Gen Dickey said she dreads the day she will have to give up her driver's license.
Dickey, 75, and her 83-year-old husband, Don, take turns driving to make doctors' appointments, shop for groceries or meet their friends.
"Driving means independence," Dickey said.
As the population above 55 grows nearly twice as fast as the total population, more seniors are on the road. According to the National Traffic Safety Administration, more than 22 million licensed drivers are 65 years or older.
Despite their decades of experience, people older than 55 have to adjust their driving to age-related physical changes such as slowing reflexes, dimming eyesight and fading hearing.
Tips for older drivers
How to compensate for changes brought about by aging:
Limit driving to familiar areas.
Have regular medical and vision checkups.
Take medication in prescribed amounts.
Avoid prolonged hours of driving.
Don't drive in stressful traffic situations.
Warning signs to retire from driving:
Feel more nervous while driving.
Have trouble judging gaps in traffic.
Get lost more often.
Have difficulty staying in the lane of travel.
Respond slowly to unexpected situations.
One of the ways to refresh their driving skills is to take an eight-hour driver safety class by AARP.

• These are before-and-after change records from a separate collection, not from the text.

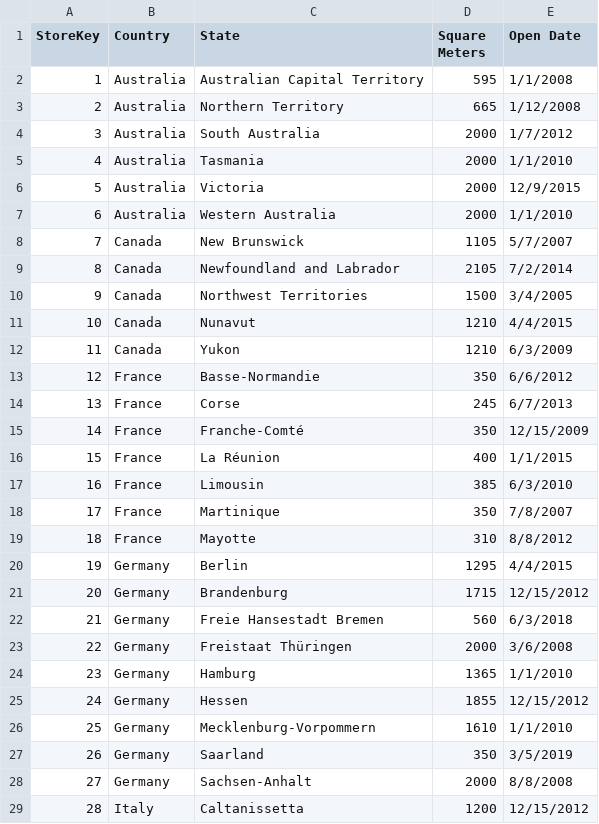
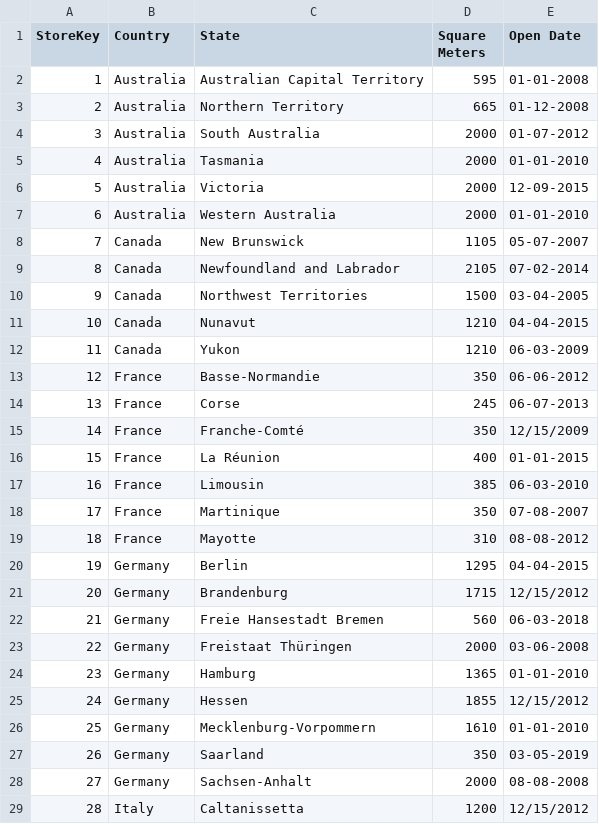
Before and after one commit to Sathiyan2114/DataSpark_GlobalElectronics, a CSV file: DataSet/Stores.csv, drawn as a sheet; only a part is shown; the diff covers the shown part only.

```diff
--- a/DataSet/Stores.csv
+++ b/DataSet/Stores.csv
@@ -1,29 +1,29 @@
 StoreKey,Country,State,Square Meters,Open Date
-1,Australia,Australian Capital Territory,595,1/1/2008
-2,Australia,Northern Territory,665,1/12/2008
-3,Australia,South Australia,2000,1/7/2012
-4,Australia,Tasmania,2000,1/1/2010
-5,Australia,Victoria,2000,12/9/2015
-6,Australia,Western Australia,2000,1/1/2010
-7,Canada,New Brunswick,1105,5/7/2007
-8,Canada,Newfoundland and Labrador,2105,7/2/2014
-9,Canada,Northwest Territories,1500,3/4/2005
-10,Canada,Nunavut,1210,4/4/2015
-11,Canada,Yukon,1210,6/3/2009
-12,France,Basse-Normandie,350,6/6/2012
-13,France,Corse,245,6/7/2013
+1,Australia,Australian Capital Territory,595,01-01-2008
+2,Australia,Northern Territory,665,01-12-2008
+3,Australia,South Australia,2000,01-07-2012
+4,Australia,Tasmania,2000,01-01-2010
+5,Australia,Victoria,2000,12-09-2015
+6,Australia,Western Australia,2000,01-01-2010
+7,Canada,New Brunswick,1105,05-07-2007
+8,Canada,Newfoundland and Labrador,2105,07-02-2014
+9,Canada,Northwest Territories,1500,03-04-2005
+10,Canada,Nunavut,1210,04-04-2015
+11,Canada,Yukon,1210,06-03-2009
+12,France,Basse-Normandie,350,06-06-2012
+13,France,Corse,245,06-07-2013
 14,France,Franche-Comté,350,12/15/2009
-15,France,La Réunion,400,1/1/2015
-16,France,Limousin,385,6/3/2010
-17,France,Martinique,350,7/8/2007
-18,France,Mayotte,310,8/8/2012
-19,Germany,Berlin,1295,4/4/2015
+15,France,La Réunion,400,01-01-2015
+16,France,Limousin,385,06-03-2010
+17,France,Martinique,350,07-08-2007
+18,France,Mayotte,310,08-08-2012
+19,Germany,Berlin,1295,04-04-2015
 20,Germany,Brandenburg,1715,12/15/2012
-21,Germany,Freie Hansestadt Bremen,560,6/3/2018
-22,Germany,Freistaat Thüringen,2000,3/6/2008
-23,Germany,Hamburg,1365,1/1/2010
+21,Germany,Freie Hansestadt Bremen,560,06-03-2018
+22,Germany,Freistaat Thüringen,2000,03-06-2008
+23,Germany,Hamburg,1365,01-01-2010
 24,Germany,Hessen,1855,12/15/2012
-25,Germany,Mecklenburg-Vorpommern,1610,1/1/2010
-26,Germany,Saarland,350,3/5/2019
-27,Germany,Sachsen-Anhalt,2000,8/8/2008
+25,Germany,Mecklenburg-Vorpommern,1610,01-01-2010
+26,Germany,Saarland,350,03-05-2019
+27,Germany,Sachsen-Anhalt,2000,08-08-2008
 28,Italy,Caltanissetta,1200,12/15/2012
```
Also changed, not shown: 35 edited cells elsewhere in this file, 3 other files.
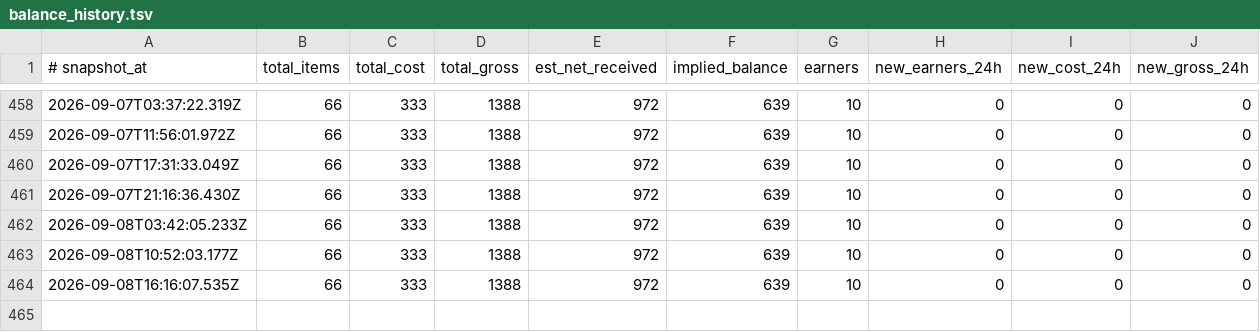
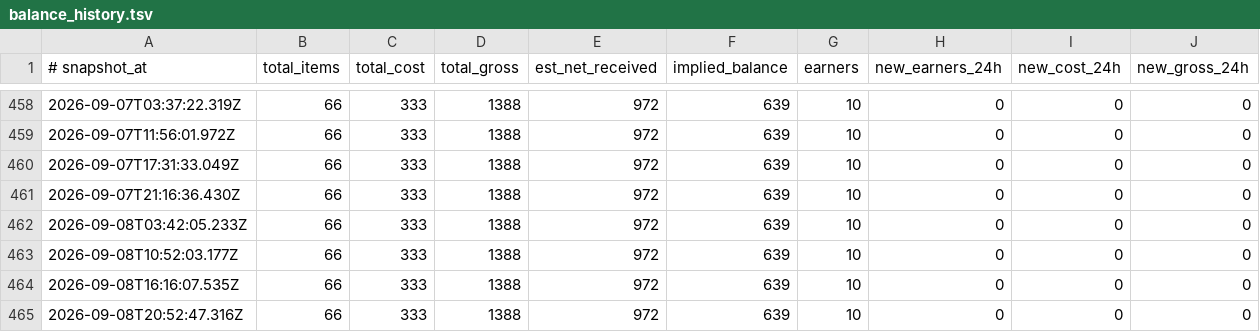
Before and after one commit to eliolatifllari513-coder/sn-monetization-runtime, a TSV file: data/ledger/balance_history.tsv, drawn as a sheet; only a part is shown, gaps mark what is left out; the diff names each change by its address in the sheet, - before the commit and + after, or states it on an @@ line.

```diff
--- a/data/ledger/balance_history.tsv
+++ b/data/ledger/balance_history.tsv
+row 465: 2026-09-08T20:52:47.316Z | 66 | 333 | 1388 | 972 | 639 | 10 | 0 | 0 | 0
```
Also changed, not shown: data/ledger/2026-09-08.tsv, data/ledger/earnings_log.tsv, 1 other file.
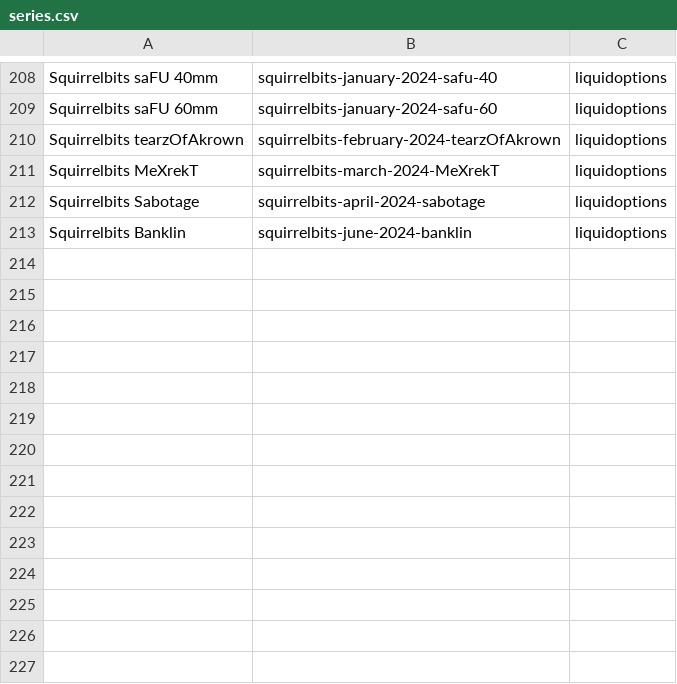
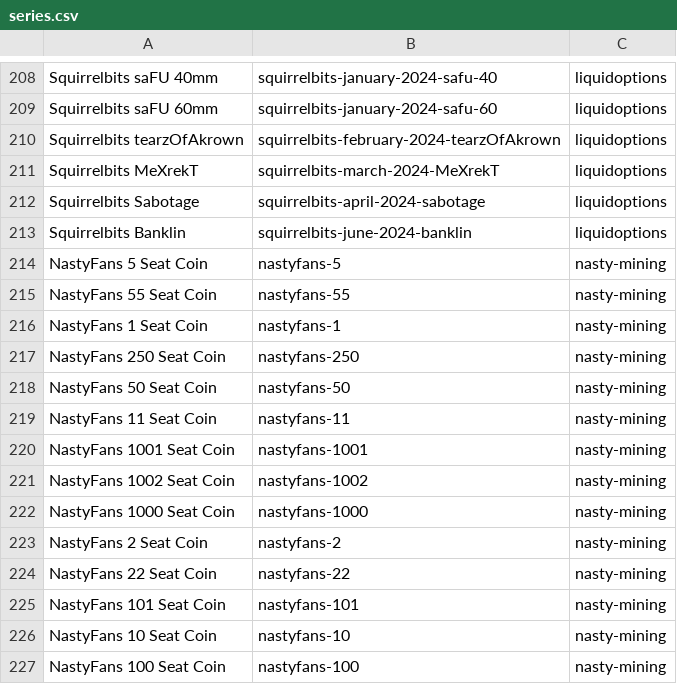
Before and after one commit to RaghavSood/collectibles, a CSV file: storage/sqlite/migrations/seeds/series.csv, drawn as a sheet; only a part is shown, gaps mark what is left out.

Commit message:
seeds: nasty mining

```diff
--- a/storage/sqlite/migrations/seeds/series.csv
+++ b/storage/sqlite/migrations/seeds/series.csv
@@ -213 +213,15 @@ Squirrelbits Sabotage,squirrelbits-april-2024-sabotage,liquidoptions
 Squirrelbits Banklin,squirrelbits-june-2024-banklin,liquidoptions
+NastyFans 5 Seat Coin,nastyfans-5,nasty-mining
+NastyFans 55 Seat Coin,nastyfans-55,nasty-mining
+NastyFans 1 Seat Coin,nastyfans-1,nasty-mining
+NastyFans 250 Seat Coin,nastyfans-250,nasty-mining
+NastyFans 50 Seat Coin,nastyfans-50,nasty-mining
+NastyFans 11 Seat Coin,nastyfans-11,nasty-mining
+NastyFans 1001 Seat Coin,nastyfans-1001,nasty-mining
+NastyFans 1002 Seat Coin,nastyfans-1002,nasty-mining
+NastyFans 1000 Seat Coin,nastyfans-1000,nasty-mining
+NastyFans 2 Seat Coin,nastyfans-2,nasty-mining
+NastyFans 22 Seat Coin,nastyfans-22,nasty-mining
+NastyFans 101 Seat Coin,nastyfans-101,nasty-mining
+NastyFans 10 Seat Coin,nastyfans-10,nasty-mining
+NastyFans 100 Seat Coin,nastyfans-100,nasty-mining
```
Also changed, not shown: storage/sqlite/migrations/seeds/creators.csv.
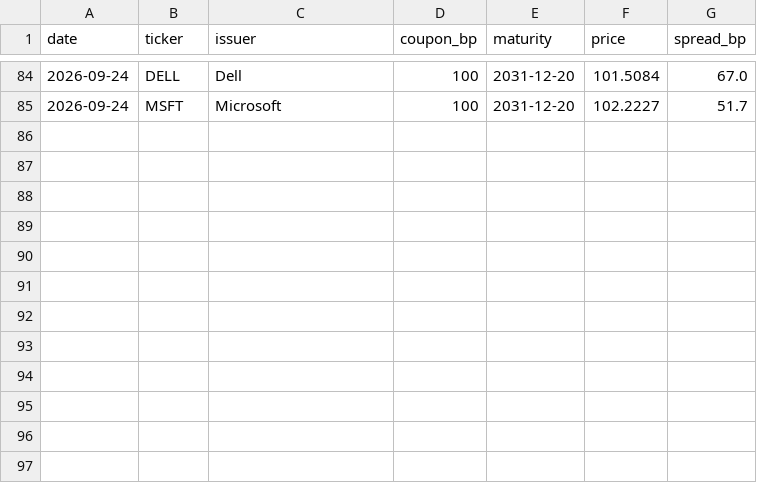
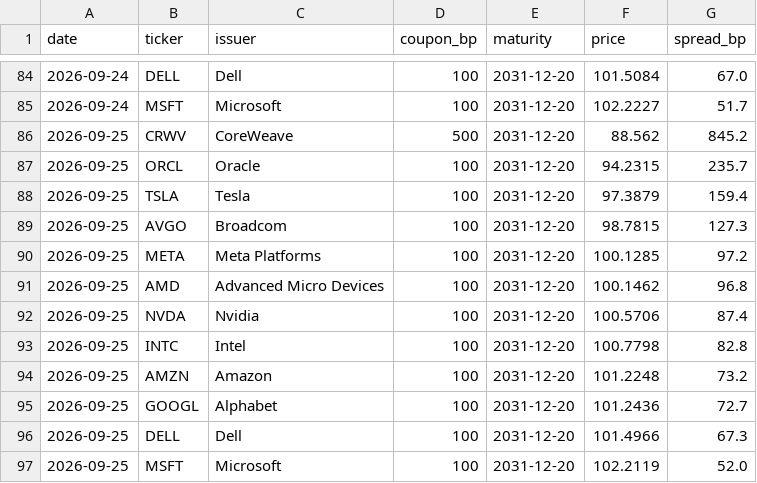
Before and after one commit to smsyt4sjvc-crypto/INMA-, a CSV file: research-vault/data/fragility/cds_panel.csv, drawn as a sheet; only a part is shown, gaps mark what is left out.

```diff
--- a/research-vault/data/fragility/cds_panel.csv
+++ b/research-vault/data/fragility/cds_panel.csv
@@ -85 +85,13 @@ date,ticker,issuer,coupon_bp,maturity,price,spread_bp
 2026-09-24,MSFT,Microsoft,100,2031-12-20,102.2227,51.7
+2026-09-25,CRWV,CoreWeave,500,2031-12-20,88.562,845.2
+2026-09-25,ORCL,Oracle,100,2031-12-20,94.2315,235.7
+2026-09-25,TSLA,Tesla,100,2031-12-20,97.3879,159.4
+2026-09-25,AVGO,Broadcom,100,2031-12-20,98.7815,127.3
+2026-09-25,META,Meta Platforms,100,2031-12-20,100.1285,97.2
+2026-09-25,AMD,Advanced Micro Devices,100,2031-12-20,100.1462,96.8
+2026-09-25,NVDA,Nvidia,100,2031-12-20,100.5706,87.4
+2026-09-25,INTC,Intel,100,2031-12-20,100.7798,82.8
+2026-09-25,AMZN,Amazon,100,2031-12-20,101.2248,73.2
+2026-09-25,GOOGL,Alphabet,100,2031-12-20,101.2436,72.7
+2026-09-25,DELL,Dell,100,2031-12-20,101.4966,67.3
+2026-09-25,MSFT,Microsoft,100,2031-12-20,102.2119,52.0
```
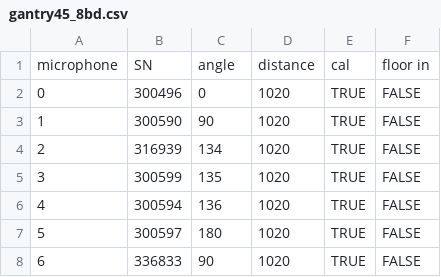
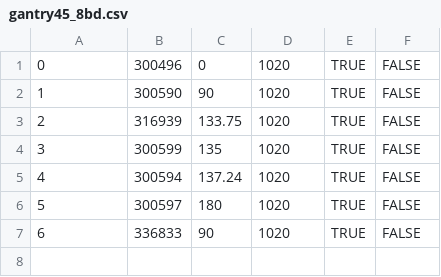
Before and after one commit to lpender3672/propeller-acoustics, a CSV file: app/results/microphone_states/gantry45_8bd.csv, drawn as a sheet.

```diff
--- a/app/results/microphone_states/gantry45_8bd.csv
+++ b/app/results/microphone_states/gantry45_8bd.csv
@@ -1,7 +1,6 @@
-microphone,SN,angle,distance,cal,floor in
 0,300496,0,1020,TRUE,FALSE
 1,300590,90,1020,TRUE,FALSE
-2,316939,134,1020,TRUE,FALSE
+2,316939,133.75,1020,TRUE,FALSE
 3,300599,135,1020,TRUE,FALSE
-4,300594,136,1020,TRUE,FALSE
+4,300594,137.24,1020,TRUE,FALSE
 5,300597,180,1020,TRUE,FALSE
```
Also changed, not shown: app/results/microphone_states/gantry22.5_6bd.csv, app/results/microphone_states/gantry22.5_8bd.csv, 11 other files.
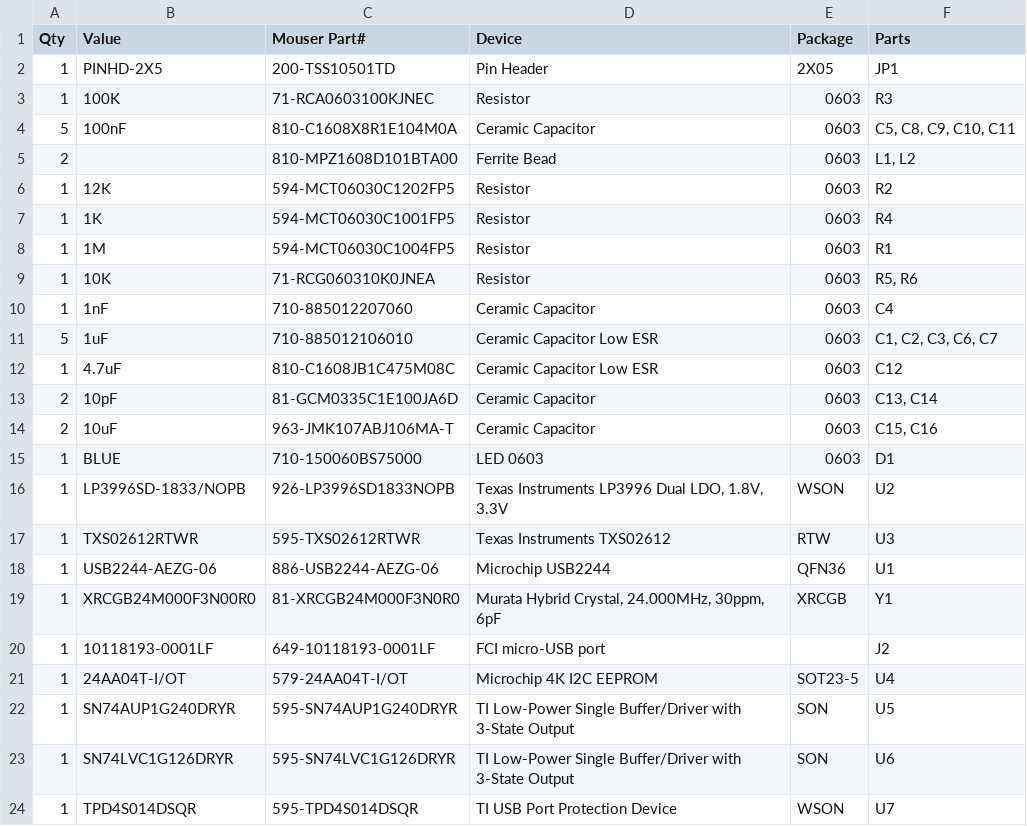
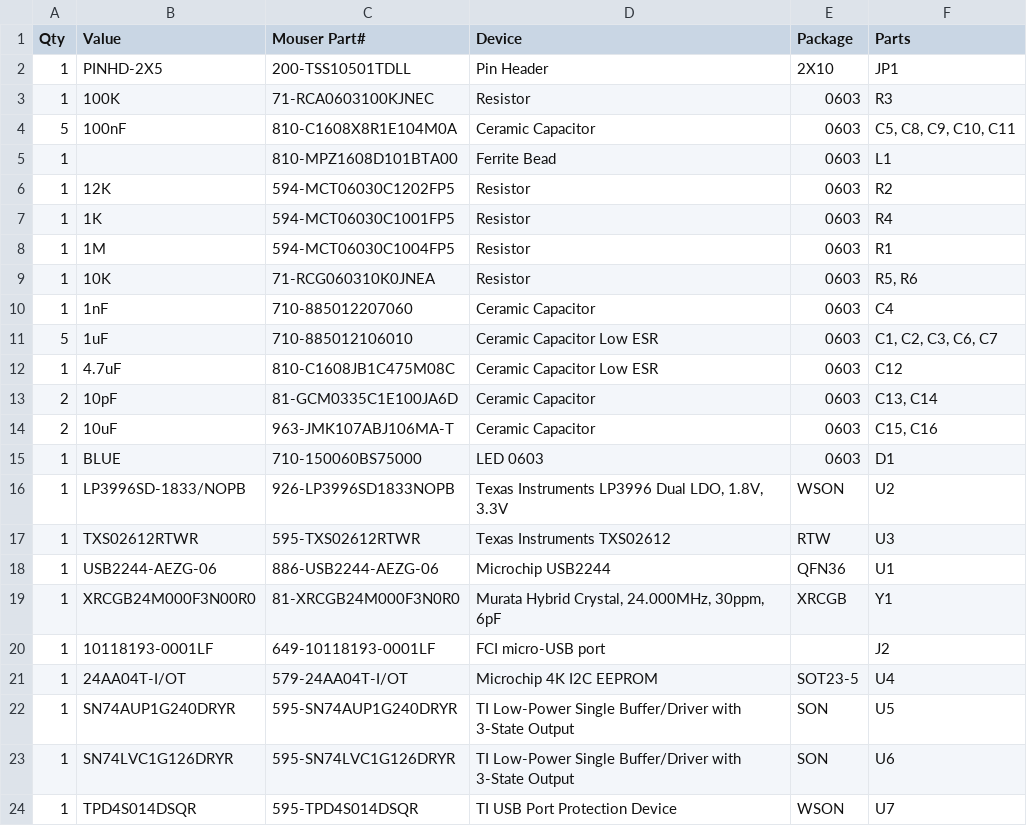
Before and after one commit to yifanlu/psvsd, a CSV file: psvemmc/bom_psvemmc_v30.csv, drawn as a sheet.

Commit message:
Update bom_psvemmc_v30.csv
Updated part list

```diff
--- a/psvemmc/bom_psvemmc_v30.csv
+++ b/psvemmc/bom_psvemmc_v30.csv
@@ -1,6 +1,6 @@
 Qty,Value,Mouser Part#,Device,Package,Parts
-1,PINHD-2X5,200-TSS10501TD,Pin Header,2X05,JP1
+1,PINHD-2X5,200-TSS10501TDLL,Pin Header,2X10,JP1
 1,100K,71-RCA0603100KJNEC,Resistor,0603,R3
 5,100nF,810-C1608X8R1E104M0A,Ceramic Capacitor,0603,"C5, C8, C9, C10, C11"
-2,,810-MPZ1608D101BTA00,Ferrite Bead,0603,"L1, L2"
+1,,810-MPZ1608D101BTA00,Ferrite Bead,0603,L1
 1,12K,594-MCT06030C1202FP5,Resistor,0603,R2
```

The class helps older people recognize weaknesses and find ways to compensate for those physical changes. Seniors who take the class can get a reduction in their insurance payment.
AARP offers eight classes a year in Juneau.
"The class reminds people of things they have learned a long time ago," said Norma Jean McCorcle, assistant state coordination of AARP Alaska.
The Dickeys took the class with other seniors Tuesday and Thursday.
Students used workbooks with letters at least three times as big as those in an ordinary driver's manual. They tested themselves on their reaction time. They practiced turning their heads and rotating their bodies.
"You certainly need the exercise," said Ruth Pedersen, 72. "The older you get, the more stiff you are."
The students also identified driving distractions.
Don Dickey listed his wife as the biggest distraction.
"I don't know why she talks so much," he said.
Gen Dickey replied, "I help him notice things. I try to be quiet but it doesn't always work."
Although the class targets people older than 50, it is not limited to seniors. Anyone can take the class to take two points off their driving record.
Jason Haffner, 33, took the class in July with the Dickeys because he has had a few speeding tickets. He didn't expect that some of his classmates would be 50 years older than he is.
"I should have guessed because the class was at the senior center," Haffner said. "It is kind of odd to take the class with older people, but it makes me realize that there are older people out there driving. They may not judge a situation as fast as I do. I should not speed. They might need more time to respond."
Rie Muñoz, 83, said she stopped driving at night about three years ago because of her poor night vision. She also stopped driving in the Lower 48 because she doesn't like the traffic and is not as familiar with the roads as she is with Juneau's. But she won't give up driving any time soon.
"At one point of my life, I decided that when I got to be 80, I was just going to give up driving because older people's reaction is not as fast as young people," Muñoz said. "I haven't done that yet."